Refreshed, delighted, invigorated, I walked along, forgetting all my cares, feeling as if I had wings to my feet, and could go at least forty miles without fatigue, and experiencing a sense of exhilaration to which I had been an entire stranger since the days of early youth. About half past six, however, the grooms began to come down to air their masters' horses -- first one, and then another, till there were some dozen horses and five or six riders: but that need not trouble me, for they would not come as far as the low rocks which I was now approaching. When I had reached these, and walked over the moist, slippery seaweed (at the risk of floundering into one of the numerous pools of clear, salt water that lay between them), to a little mossy promontory with the sea splashing round it, I looked back again to see who next was stirring.

'. . a little mossy promontory with the sea splashing round it . .' (1997)

'. . . they would not come as far as the low rocks I was now approaching. When I had reached these, and walked over the moist, slippery seaweed (at the risk of floundering into one of the numerous pools of clear, salt water that lay between them), to a little mossy promontory with the sea splashing round it . . .' 35n

Still, there were only the early grooms with their horses, and one gentleman with a little dark speck of a dog running before him, and one water cart coming out of the town to get water for the baths. In another minute or two, the distant bathing machines would begin to move, and then the elderly gentlemen of regular habits, and sober Quaker ladies would be coming to take their salutary morning walks. But however interesting such a scene might be, I could not wait to witness it, for the sun and the sea so dazzled my eyes in that direction, that I could but afford one glance; and then I turned again to delight myself with the sight and the sound of the sea dashing against my promontory -- with no prodigious force, for the swell was broken by the tangled sea weed and the unseen rocks beneath; otherwise I should soon have been deluged with spray.'
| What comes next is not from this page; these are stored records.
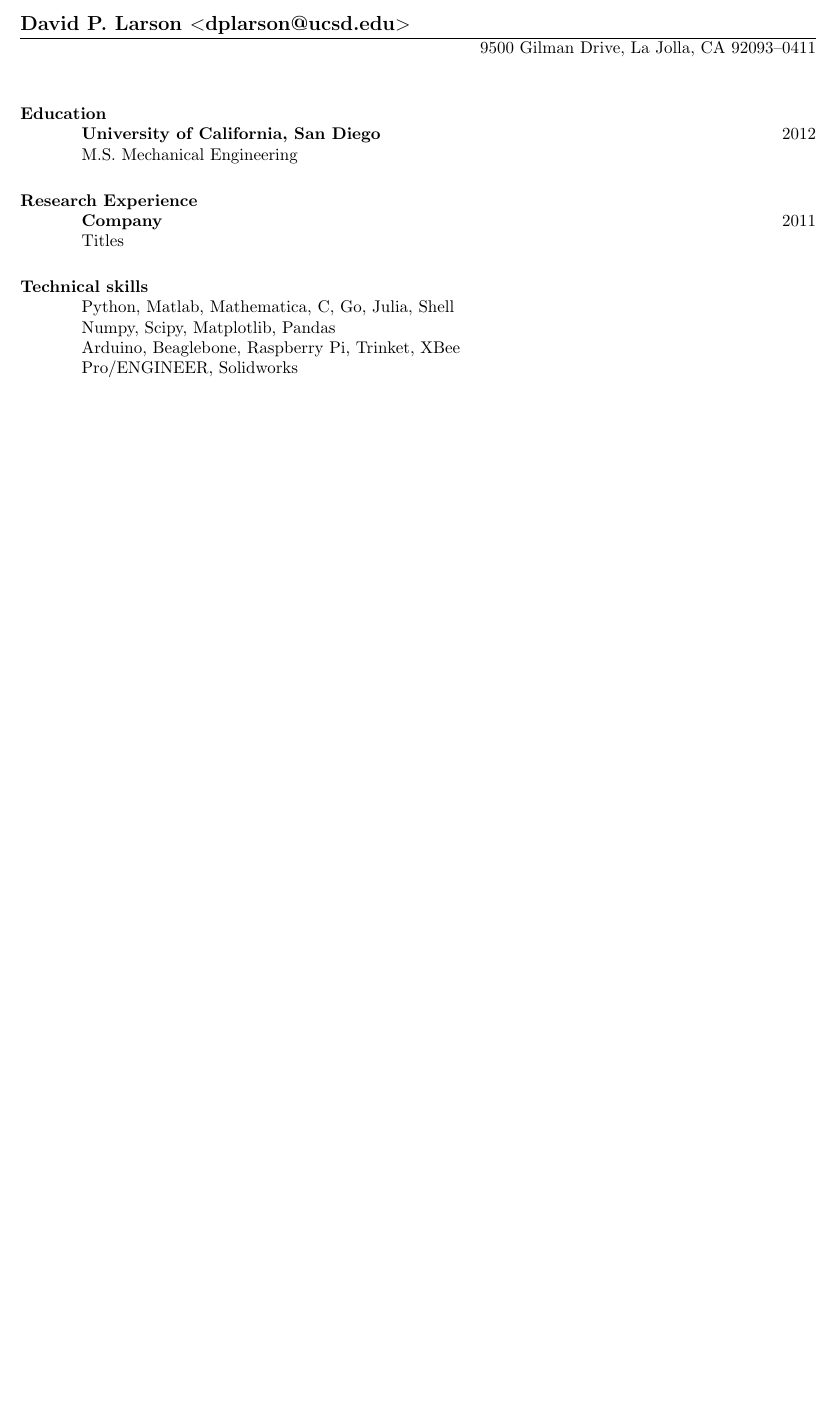
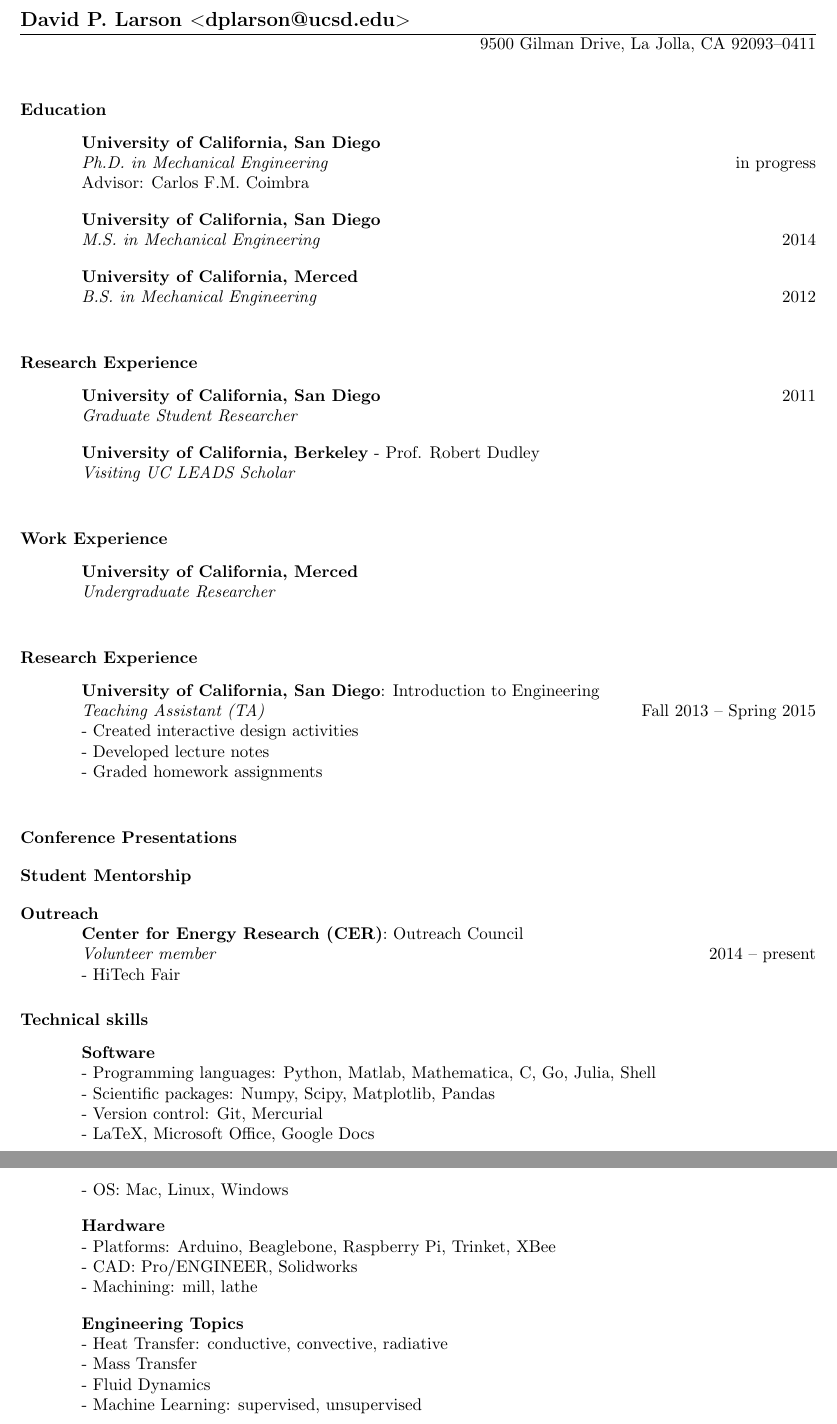
Before and after one commit to dplarson/CV, a LaTeX CV (David_Larson.tex): part of the page before the commit and two parts of pages 1 and 2 of 2 after it, the two joined at a grey line, cut so that both start at the same text, the shorter picture padded with empty space. Compiled offline with pdfLaTeX.

Commit message:
Begin adding content back in
Add a general outline of the CV (and a few notes on content to add).

```diff
--- a/David_Larson.tex
+++ b/David_Larson.tex
@@ -1,7 +1,11 @@
 \documentclass[line]{res}
+
+% ignore underfull warnings
+\hbadness=10000
 
 % increase text height to fit on 1-page
 \setlength{\textheight}{9.5in}
+
 
 \begin{document}
 
@@ -10,29 +14,136 @@
 
 \begin{resume}
 
+
 %-----------------------------------------------------------------------------
 % EDUCATION
 %-----------------------------------------------------------------------------
 \section{Education}
-\textbf{University of California, San Diego} \hfill 2012 \\
-M.S. Mechanical Engineering
+\vspace{0.1in}
+
+\textbf{University of California, San Diego} \\
+\textit{Ph.D. in Mechanical Engineering} \hfill in progress \\
+Advisor: Carlos F.M. Coimbra \\
+
+\vspace{-0.2in}
+
+\textbf{University of California, San Diego} \\
+\textit{M.S. in Mechanical Engineering} \hfill 2014 \\
+
+\vspace{-0.2in}
+
+\textbf{University of California, Merced} \\
+\textit{B.S. in Mechanical Engineering} \hfill 2012 \\
 
 
 %-----------------------------------------------------------------------------
-% RESEARCH EXPERIENCE
+% RESEARCH
 %-----------------------------------------------------------------------------
 \section{Research Experience}
-\textbf{Company} \hfill 2011 \\
-Titles
+\vspace{0.1in}
+
+\textbf{University of California, San Diego} \hfill 2011 \\
+\textit{Graduate Student Researcher} \\
+
+\vspace{-0.2in}
+
+\textbf{University of California, Berkeley} - Prof. Robert Dudley \\
+\textit{Visiting UC LEADS Scholar} \\
+
+
+%-----------------------------------------------------------------------------
+% WORK
+%-----------------------------------------------------------------------------
+\section{Work Experience}
+\vspace{0.1in}
+% UC Merced: PIER-RESCO project
+% UCSD: GSR, TA
+%
+
+\textbf{University of California, Merced} \\
+\textit{Undergraduate Researcher} \\
+
+
+%-----------------------------------------------------------------------------
+% TEACHING
+%-----------------------------------------------------------------------------
+\section{Research Experience}
+\vspace{0.1in}
+
+\textbf{University of California, San Diego}: Introduction to Engineering \\
+\textit{Teaching Assistant (TA)} \hfill Fall 2013 -- Spring 2015 \\
+- Created interactive design activities \\
+- Developed lecture notes \\
+- Graded homework assignments \\
+
+
+%-----------------------------------------------------------------------------
+% CONFERENCES
+%-----------------------------------------------------------------------------
+\section{Conference Presentations}
+\vspace{0.1in}
+% UC Merced:
+% - 2010: ASME (Cal Poly SLO)
+% - 2011: ESW (University at Buffalo)
+% - 2013: ASME (San Diego)
+%
+
+
+%-----------------------------------------------------------------------------
+% MENTORING
+%-----------------------------------------------------------------------------
+\section{Student Mentorship}
+\vspace{0.1in}
+% - past undergrads: Marina, Khari, Jeremy, Alex, Jocelyn
+% - senior design: Jocelyn's team
+% - current undergrads: Renn, Jessica, Ciara, Lorenzo, Stuart
+% - visiting undergrads: Jonathan Perez (Harvey Mudd), Mark Lozano (Pomona College)
+% - HS students
+%
+
+
+%-----------------------------------------------------------------------------
+% OUTREACH
+%-----------------------------------------------------------------------------
+\section{Outreach}
+% - CER: High Tech Fair, school science fair
+% - IDEA: Triton Day, grad student panels
+% - technical workshops: Python, CAD/Solidworks
+%
+
+\textbf{Center for Energy Research (CER)}: Outreach Council \\
+\textit{Volunteer member} \hfill 2014 -- present \\
+- HiTech Fair
+
 
 %-----------------------------------------------------------------------------
 % SKILLS
 %-----------------------------------------------------------------------------
 \section{Technical skills}
-Python, Matlab, Mathematica, C, Go, Julia, Shell \\
-Numpy, Scipy, Matplotlib, Pandas \\
-Arduino, Beaglebone, Raspberry Pi, Trinket, XBee \\
-Pro/ENGINEER, Solidworks
+\vspace{0.1in}
+
+\textbf{Software} \\
+- Programming languages: Python, Matlab, Mathematica, C, Go, Julia, Shell \\
+- Scientific packages: Numpy, Scipy, Matplotlib, Pandas \\
+- Version control: Git, Mercurial \\
+- LaTeX, Microsoft Office, Google Docs \\
+- OS: Mac, Linux, Windows \\
+
+\vspace{-0.2in}
+
+\textbf{Hardware} \\
+- Platforms: Arduino, Beaglebone, Raspberry Pi, Trinket, XBee \\
+- CAD: Pro/ENGINEER, Solidworks \\
+- Machining: mill, lathe \\
+
+\vspace{-0.2in}
+
+\textbf{Engineering Topics} \\
+- Heat Transfer: conductive, convective, radiative \\
+- Mass Transfer \\
+- Fluid Dynamics \\
+- Machine Learning: supervised, unsupervised \\
+
 
 \end{resume}
 \end{document}
```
Indeed, the sun reflecting from the sea does dazzle ones eyes when looking back across the bay from these rocks in the early morning - the way Anne describes here. Unfortunately, I have not yet managed to obtain a suitable photograph displaying this effect - and highlighting the uncanny precision with which these scenes are depicted by Anne.57n
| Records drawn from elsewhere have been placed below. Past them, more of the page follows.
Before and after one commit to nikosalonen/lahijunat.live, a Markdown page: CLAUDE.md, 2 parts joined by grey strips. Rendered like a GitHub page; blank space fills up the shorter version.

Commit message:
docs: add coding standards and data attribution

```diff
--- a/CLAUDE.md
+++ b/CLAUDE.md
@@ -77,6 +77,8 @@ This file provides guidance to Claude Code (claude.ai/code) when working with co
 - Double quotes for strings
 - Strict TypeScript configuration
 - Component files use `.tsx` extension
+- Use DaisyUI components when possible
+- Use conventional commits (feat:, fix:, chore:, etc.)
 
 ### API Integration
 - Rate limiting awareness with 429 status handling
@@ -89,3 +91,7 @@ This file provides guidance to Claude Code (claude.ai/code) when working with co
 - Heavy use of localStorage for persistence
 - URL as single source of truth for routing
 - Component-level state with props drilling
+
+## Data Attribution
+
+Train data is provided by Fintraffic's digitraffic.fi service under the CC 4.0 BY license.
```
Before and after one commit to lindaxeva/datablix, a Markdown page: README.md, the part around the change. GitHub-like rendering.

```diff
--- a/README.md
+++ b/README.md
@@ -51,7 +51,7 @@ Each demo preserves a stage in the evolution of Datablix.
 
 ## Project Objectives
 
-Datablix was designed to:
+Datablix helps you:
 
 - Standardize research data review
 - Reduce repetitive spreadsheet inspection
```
'But the tide was coming in; the water was rising; the gulfs and lakes were filling; the straits were widening, it was time to seek some safer footing; so I walked, skipped, and stumbled back to the smooth, wide sands, and resolved to proceed to a certain bold projection in the cliffs, and then return.

Presently, I heard a snuffling sound behind me, . . . . '

I will end the quote from the chapter here, as at this point something occurs which ultimately leads to the climax and conclusion of the novel - and you wouldn't want me to spoil the story for those who have not yet read it - would you?

On 30 July 1841, while at Scarborough with the Robinsons, Anne wrote in her 'four-yearly' diary paper: 'I am now engaged in writing the fourth volume of Solala Vernon's Life.' Some have suggested that this was a collection of auto-biographical material - and possibly the early spawnings of her later novel, Agnes Grey. I believe part of it may well have been the chapter presented above.36n


 Copyright © 1999 Michael Armitage
RETURN:
   Main Page    'The Sands'
26  -  June  -  99   
  Free counter and web stats   Mick Armitage (e-mail)